## [Material for the task]
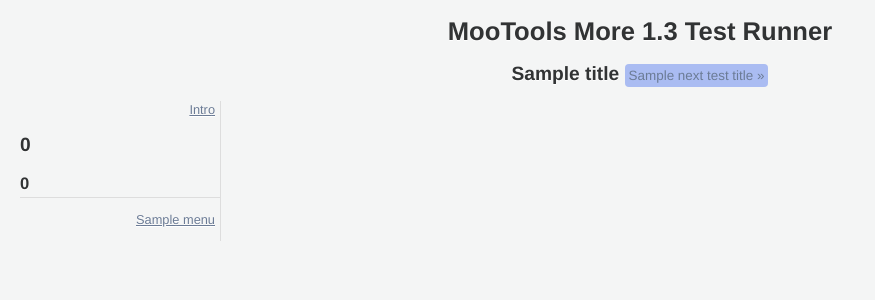
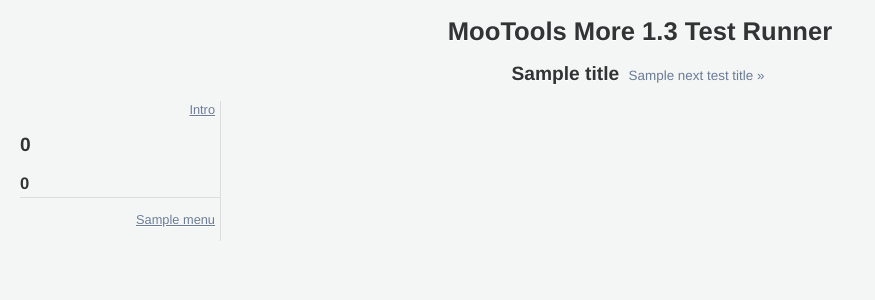
Before and after one commit to arian/mootools-ui-runner, a PHP site: template templates/index.php in a window 1280 px wide. Shown: the top 300 px of the page, without its empty margins (0-875 px from the left). Run offline with PHP 8.4, Linux system fonts and the light colour scheme; the template is opened without the code that fills it: most values are stand-ins (such as "Sample title", 1, 10 or a date in 2020); data that the repository does not hold is empty.

Commit message:
Small CSS Tweak

```diff
--- a/assets/runner.css
+++ b/assets/runner.css
@@ -167,6 +167,7 @@ pre {
 h2 .buttons {
 	font-size: 0.7em;
 	font-weight: normal;
+	background: none;
 }
 
 h2 a.buttons {
```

## [Goal of the exercise]
Retype each record exactly as it stands, but do not include the pictures.

## [Answer for this exercise]
Before and after one commit to arian/mootools-ui-runner, a PHP site: template templates/index.php in a window 1280 px wide. Shown: the top 300 px of the page, without its empty margins (0-875 px from the left). Run offline with PHP 8.4, Linux system fonts and the light colour scheme; the template is opened without the code that fills it: most values are stand-ins (such as "Sample title", 1, 10 or a date in 2020); data that the repository does not hold is empty.

Commit message:
Small CSS Tweak

```diff
--- a/assets/runner.css
+++ b/assets/runner.css
@@ -167,6 +167,7 @@ pre {
 h2 .buttons {
 	font-size: 0.7em;
 	font-weight: normal;
+	background: none;
 }
 
 h2 a.buttons {
```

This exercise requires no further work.